WHAT THE TASK REQUIRES: Go through the material below and state how many lines include "after", giving the number only.

SOURCE INFORMATION:
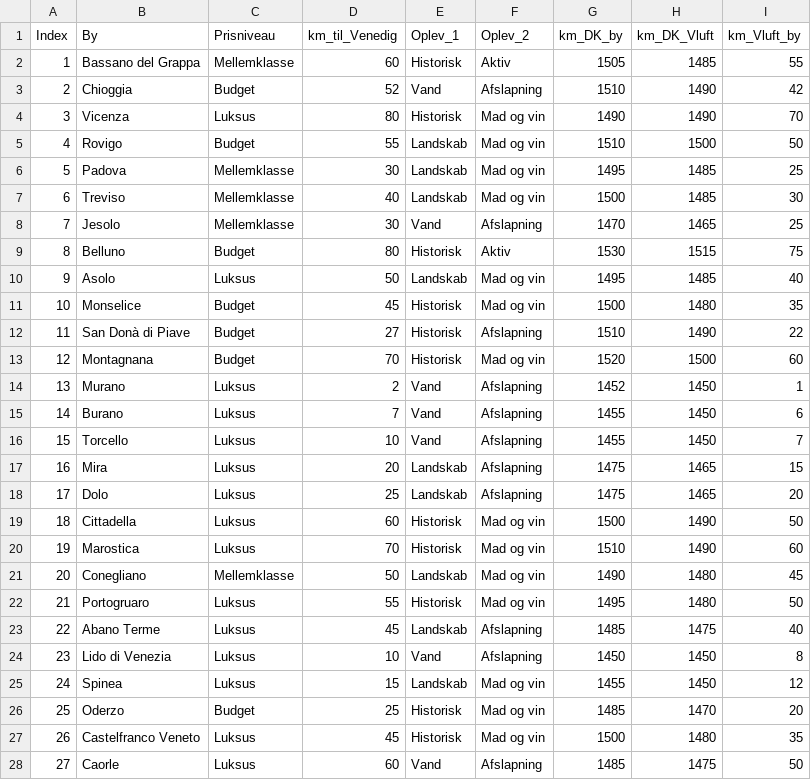
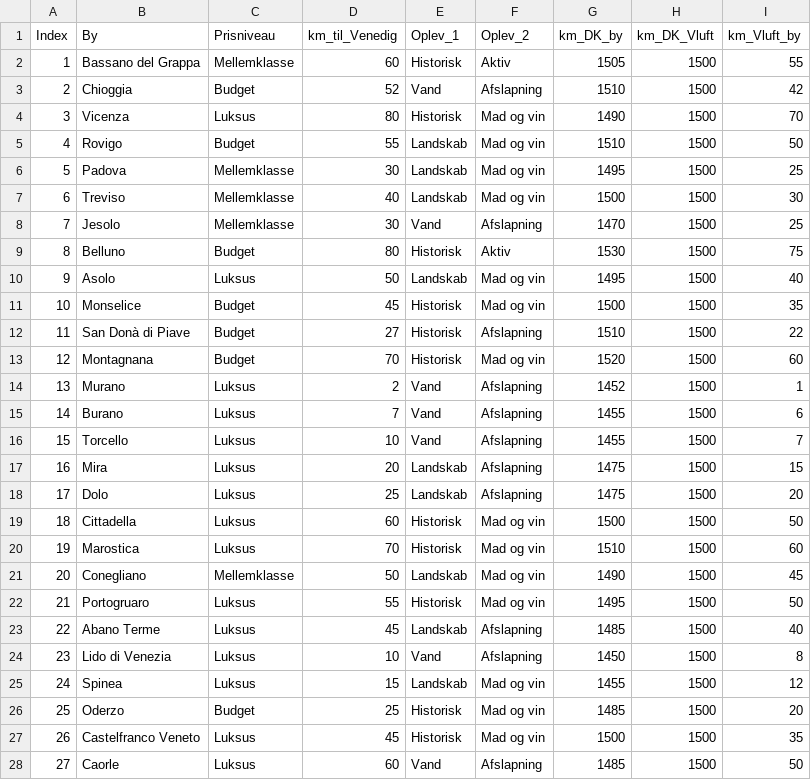
Before and after one commit to Sebastian-Jensen1/P1-projekt, a CSV file: data.csv, drawn as a sheet; only a part is shown; the diff covers the shown part only.

Commit message:
Update data.csv

```diff
--- a/data.csv
+++ b/data.csv
@@ -1,28 +1,28 @@
 Index,By,Prisniveau,km_til_Venedig,Oplev_1,Oplev_2,km_DK_by,km_DK_Vluft,km_Vluft_by
-1,Bassano del Grappa,Mellemklasse,60,Historisk,Aktiv,1505,1485,55
-2,Chioggia,Budget,52,Vand,Afslapning,1510,1490,42
-3,Vicenza,Luksus,80,Historisk,Mad og vin,1490,1490,70
+1,Bassano del Grappa,Mellemklasse,60,Historisk,Aktiv,1505,1500,55
+2,Chioggia,Budget,52,Vand,Afslapning,1510,1500,42
+3,Vicenza,Luksus,80,Historisk,Mad og vin,1490,1500,70
 4,Rovigo,Budget,55,Landskab,Mad og vin,1510,1500,50
-5,Padova,Mellemklasse,30,Landskab,Mad og vin,1495,1485,25
-6,Treviso,Mellemklasse,40,Landskab,Mad og vin,1500,1485,30
-7,Jesolo,Mellemklasse,30,Vand,Afslapning,1470,1465,25
-8,Belluno,Budget,80,Historisk,Aktiv,1530,1515,75
-9,Asolo,Luksus,50,Landskab,Mad og vin,1495,1485,40
-10,Monselice,Budget,45,Historisk,Mad og vin,1500,1480,35
-11,San Donà di Piave,Budget,27,Historisk,Afslapning,1510,1490,22
+5,Padova,Mellemklasse,30,Landskab,Mad og vin,1495,1500,25
+6,Treviso,Mellemklasse,40,Landskab,Mad og vin,1500,1500,30
+7,Jesolo,Mellemklasse,30,Vand,Afslapning,1470,1500,25
+8,Belluno,Budget,80,Historisk,Aktiv,1530,1500,75
+9,Asolo,Luksus,50,Landskab,Mad og vin,1495,1500,40
+10,Monselice,Budget,45,Historisk,Mad og vin,1500,1500,35
+11,San Donà di Piave,Budget,27,Historisk,Afslapning,1510,1500,22
 12,Montagnana,Budget,70,Historisk,Mad og vin,1520,1500,60
-13,Murano,Luksus,2,Vand,Afslapning,1452,1450,1
-14,Burano,Luksus,7,Vand,Afslapning,1455,1450,6
-15,Torcello,Luksus,10,Vand,Afslapning,1455,1450,7
-16,Mira,Luksus,20,Landskab,Afslapning,1475,1465,15
-17,Dolo,Luksus,25,Landskab,Afslapning,1475,1465,20
-18,Cittadella,Luksus,60,Historisk,Mad og vin,1500,1490,50
-19,Marostica,Luksus,70,Historisk,Mad og vin,1510,1490,60
-20,Conegliano,Mellemklasse,50,Landskab,Mad og vin,1490,1480,45
-21,Portogruaro,Luksus,55,Historisk,Mad og vin,1495,1480,50
-22,Abano Terme,Luksus,45,Landskab,Afslapning,1485,1475,40
-23,Lido di Venezia,Luksus,10,Vand,Afslapning,1450,1450,8
-24,Spinea,Luksus,15,Landskab,Mad og vin,1455,1450,12
-25,Oderzo,Budget,25,Historisk,Mad og vin,1485,1470,20
-26,Castelfranco Veneto,Luksus,45,Historisk,Mad og vin,1500,1480,35
-27,Caorle,Luksus,60,Vand,Afslapning,1485,1475,50
+13,Murano,Luksus,2,Vand,Afslapning,1452,1500,1
+14,Burano,Luksus,7,Vand,Afslapning,1455,1500,6
+15,Torcello,Luksus,10,Vand,Afslapning,1455,1500,7
+16,Mira,Luksus,20,Landskab,Afslapning,1475,1500,15
+17,Dolo,Luksus,25,Landskab,Afslapning,1475,1500,20
+18,Cittadella,Luksus,60,Historisk,Mad og vin,1500,1500,50
+19,Marostica,Luksus,70,Historisk,Mad og vin,1510,1500,60
+20,Conegliano,Mellemklasse,50,Landskab,Mad og vin,1490,1500,45
+21,Portogruaro,Luksus,55,Historisk,Mad og vin,1495,1500,50
+22,Abano Terme,Luksus,45,Landskab,Afslapning,1485,1500,40
+23,Lido di Venezia,Luksus,10,Vand,Afslapning,1450,1500,8
+24,Spinea,Luksus,15,Landskab,Mad og vin,1455,1500,12
+25,Oderzo,Budget,25,Historisk,Mad og vin,1485,1500,20
+26,Castelfranco Veneto,Luksus,45,Historisk,Mad og vin,1500,1500,35
+27,Caorle,Luksus,60,Vand,Afslapning,1485,1500,50
```
Also changed, not shown: 29 edited cells elsewhere in this file.
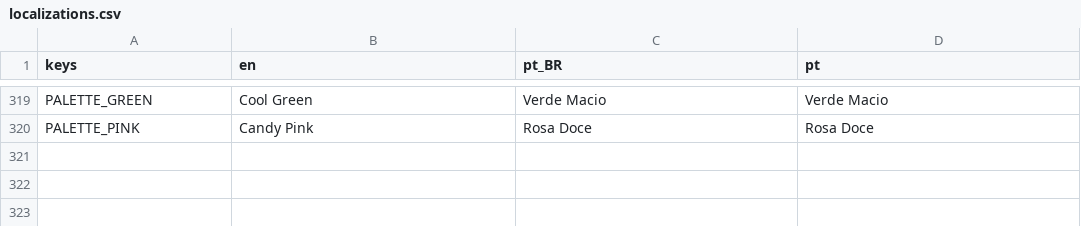
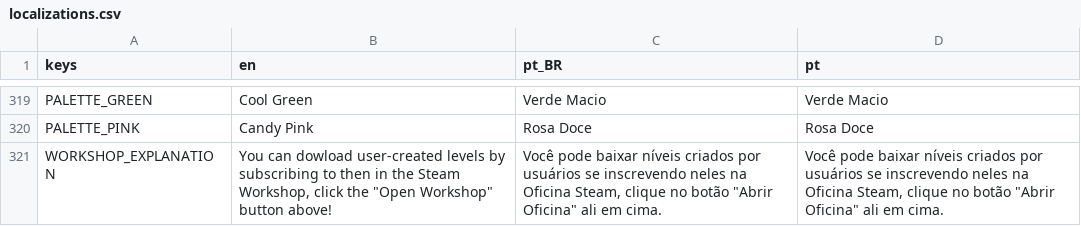
Before and after one commit to MarvellousSoft/liquidum, a CSV file: project/localization/localizations.csv, drawn as a sheet; only a part is shown, gaps mark what is left out.

Commit message:
Fix workshop when you have no subscriptions

```diff
--- a/project/localization/localizations.csv
+++ b/project/localization/localizations.csv
@@ -320 +320,2 @@ PALETTE_GREEN,Cool Green,Verde Macio,Verde Macio
 PALETTE_PINK,Candy Pink,Rosa Doce,Rosa Doce
+WORKSHOP_EXPLANATION,"You can dowload user-created levels by subscribing to then in the Steam Workshop, click the ""Open Workshop"" button above!","Você pode baixar níveis criados por usuários se inscrevendo neles na Oficina Steam, clique no botão ""Abrir Oficina"" ali em cima.","Você pode baixar níveis criados por usuários se inscrevendo neles na Oficina Steam, clique no botão ""Abrir Oficina"" ali em cima."
```
Also changed, not shown: 3 other files.
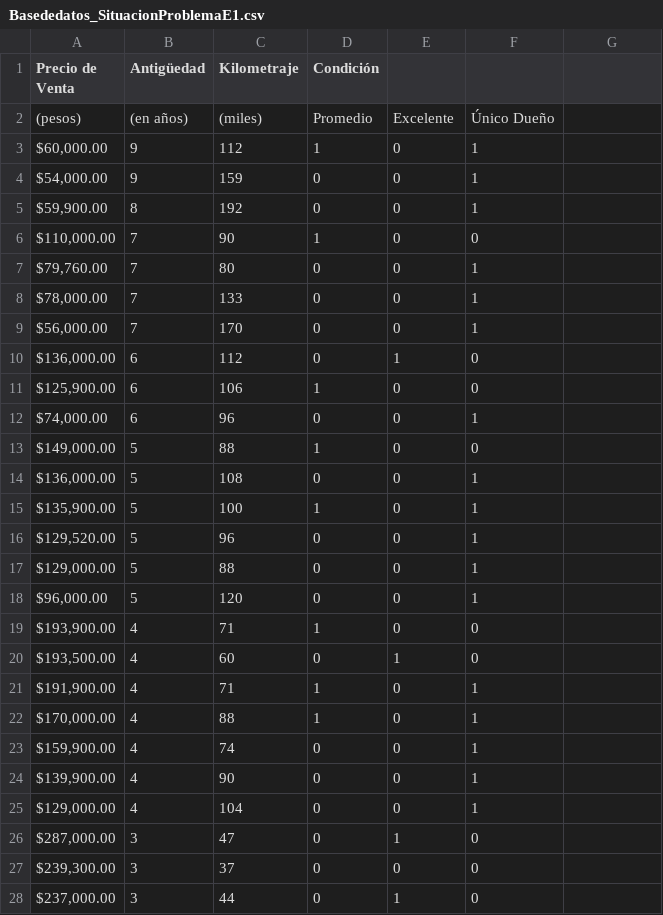
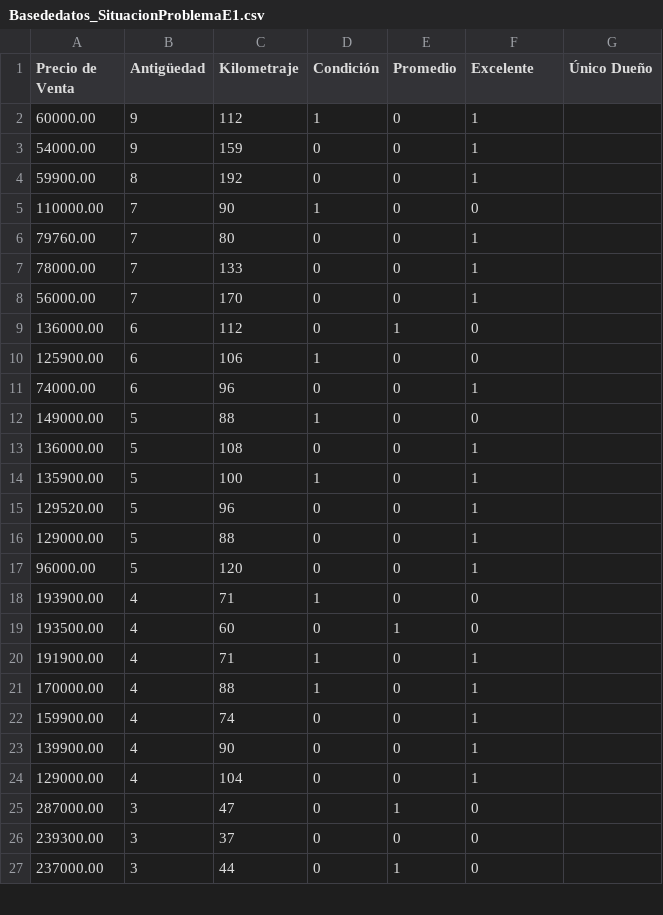
Before and after one commit to bote26/Situacion-problema, a CSV file: Basededatos_SituacionProblemaE1.csv, drawn as a sheet; only a part is shown; the diff covers the shown part only.

Commit message:
Update Basededatos_SituacionProblemaE1.csv

```diff
--- a/Basededatos_SituacionProblemaE1.csv
+++ b/Basededatos_SituacionProblemaE1.csv
@@ -1,28 +1,27 @@
-Precio de Venta,Antigüedad,Kilometraje,Condición,,
- (pesos) , (en años) , (miles) , Promedio , Excelente , Único Dueño
-" $60,000.00 ",9,112,1,0,1
-" $54,000.00 ",9,159,0,0,1
-" $59,900.00 ",8,192,0,0,1
-" $110,000.00 ",7,90,1,0,0
-" $79,760.00 ",7,80,0,0,1
-" $78,000.00 ",7,133,0,0,1
-" $56,000.00 ",7,170,0,0,1
-" $136,000.00 ",6,112,0,1,0
-" $125,900.00 ",6,106,1,0,0
-" $74,000.00 ",6,96,0,0,1
-" $149,000.00 ",5,88,1,0,0
-" $136,000.00 ",5,108,0,0,1
-" $135,900.00 ",5,100,1,0,1
-" $129,520.00 ",5,96,0,0,1
-" $129,000.00 ",5,88,0,0,1
-" $96,000.00 ",5,120,0,0,1
-" $193,900.00 ",4,71,1,0,0
-" $193,500.00 ",4,60,0,1,0
-" $191,900.00 ",4,71,1,0,1
-" $170,000.00 ",4,88,1,0,1
-" $159,900.00 ",4,74,0,0,1
-" $139,900.00 ",4,90,0,0,1
-" $129,000.00 ",4,104,0,0,1
-" $287,000.00 ",3,47,0,1,0
-" $239,300.00 ",3,37,0,0,0
-" $237,000.00 ",3,44,0,1,0
+Precio de Venta,Antigüedad,Kilometraje,Condición,Promedio,Excelente,Único Dueño
+60000.00,9,112,1,0,1
+54000.00,9,159,0,0,1
+59900.00,8,192,0,0,1
+110000.00,7,90,1,0,0
+79760.00,7,80,0,0,1
+78000.00,7,133,0,0,1
+56000.00,7,170,0,0,1
+136000.00,6,112,0,1,0
+125900.00,6,106,1,0,0
+74000.00,6,96,0,0,1
+149000.00,5,88,1,0,0
+136000.00,5,108,0,0,1
+135900.00,5,100,1,0,1
+129520.00,5,96,0,0,1
+129000.00,5,88,0,0,1
+96000.00,5,120,0,0,1
+193900.00,4,71,1,0,0
+193500.00,4,60,0,1,0
+191900.00,4,71,1,0,1
+170000.00,4,88,1,0,1
+159900.00,4,74,0,0,1
+139900.00,4,90,0,0,1
+129000.00,4,104,0,0,1
+287000.00,3,47,0,1,0
+239300.00,3,37,0,0,0
+237000.00,3,44,0,1,0
```
Also changed, not shown: 5 edited cells elsewhere in this file.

RESULT: 3